The Narcissistic Erotic: Negotiating Pleasure in The Male Gaze in Angela Carter’s The Bloody Chamber

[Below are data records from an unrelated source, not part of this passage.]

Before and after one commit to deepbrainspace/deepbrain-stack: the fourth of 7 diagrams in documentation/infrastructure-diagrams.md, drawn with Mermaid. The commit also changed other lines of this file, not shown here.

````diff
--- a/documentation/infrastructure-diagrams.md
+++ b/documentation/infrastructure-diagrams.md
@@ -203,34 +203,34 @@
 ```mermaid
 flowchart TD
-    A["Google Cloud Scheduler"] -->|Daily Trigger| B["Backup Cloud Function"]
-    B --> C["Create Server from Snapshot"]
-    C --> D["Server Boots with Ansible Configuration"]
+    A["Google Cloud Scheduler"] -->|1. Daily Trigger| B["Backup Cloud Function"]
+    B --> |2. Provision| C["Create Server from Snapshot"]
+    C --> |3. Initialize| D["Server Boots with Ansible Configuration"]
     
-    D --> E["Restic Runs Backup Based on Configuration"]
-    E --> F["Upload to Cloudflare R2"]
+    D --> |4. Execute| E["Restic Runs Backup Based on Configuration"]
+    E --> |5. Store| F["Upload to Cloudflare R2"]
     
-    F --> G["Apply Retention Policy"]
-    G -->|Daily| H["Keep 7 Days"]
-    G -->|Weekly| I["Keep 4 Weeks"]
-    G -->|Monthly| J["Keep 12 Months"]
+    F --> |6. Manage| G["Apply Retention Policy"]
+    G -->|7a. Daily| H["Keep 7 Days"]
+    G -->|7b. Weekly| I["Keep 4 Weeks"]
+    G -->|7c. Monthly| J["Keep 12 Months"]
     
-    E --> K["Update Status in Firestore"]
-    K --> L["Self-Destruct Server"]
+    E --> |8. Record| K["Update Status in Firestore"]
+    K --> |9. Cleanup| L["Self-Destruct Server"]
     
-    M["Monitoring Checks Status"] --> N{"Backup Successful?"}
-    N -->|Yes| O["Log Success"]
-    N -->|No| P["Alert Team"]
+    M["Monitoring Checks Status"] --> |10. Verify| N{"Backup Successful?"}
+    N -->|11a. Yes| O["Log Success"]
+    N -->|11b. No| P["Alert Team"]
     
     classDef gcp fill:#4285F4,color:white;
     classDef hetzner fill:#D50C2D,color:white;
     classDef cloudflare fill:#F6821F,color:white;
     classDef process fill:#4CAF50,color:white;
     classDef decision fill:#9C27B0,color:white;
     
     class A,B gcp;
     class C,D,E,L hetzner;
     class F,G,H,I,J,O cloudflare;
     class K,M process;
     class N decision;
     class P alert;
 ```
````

The imagery in Angela Carter’s short story The Bloody Chamber is both rich and opulent, and disturbingly gruesome. It is such stark contradictory concepts in the nature of Carter’s writing that lead Alison Easton to warn the feminist reader against ‘Identifying cosily’ (2000:4) with the story’s characters. The uncomfortable nature of the identification offered to the reader is evident in the narcissistic fantasies of the young bride in the story. As she searches for the, as yet undiscovered, erotic self in the eyes of the ominous and towering figure of ‘bluebeard’ there is a tension, of both sexual excitement and fear of the unknown. In this paper, I will examine the narcissistic pleasure offered to the female reader in this text, employing feminist film theory’s psychoanalytic structuring of the gaze in relation to gender. Gaylyn Studlar challenges Laura Mulvey’s seminal text Visual Pleasure and Narrative Cinema in which a male viewer subjects the female to a sadistic gaze. Studlar proposes that visual pleasures in the cinematic tend rather towards the masochistic, for both male and female viewers. How does this re-theorization of the classic gaze allow a reading of the literary construction of looking in Carter’s short story? In particular, the narcissistic pleasures offered to the female reader via an identification with the young bride, that resembles Mulvey’s original positioning of the female in relation to the cinematic gaze. This paper will probe whether pleasure in Carter’s difficult imagery can be accounted for by Studlar’s masochistic aesthetic. Carter percolates the male desire of de Sade through the agency of a female erotic subjectivity explicitly in The Sadeian Woman and more covertly in The Bloody Chamber via the young bride. In The Bloody Chamber the gaze is inscribed not simplistically as male or female, sadistic or masochistic, but as a complex relation of reflections of the look:
“ When I saw him look at me with lust, I dropped my eyes, but in glancing away from him, I caught sight of myself in the mirror. And I saw myself, suddenly, as he saw me”(Carter, 1979:11.). Ultimately the question that I will ask is, when the narcissistic pleasure in being the object of the male gaze is performed through a female erotic subjectivity how/is the masochistic potential of the position transformed?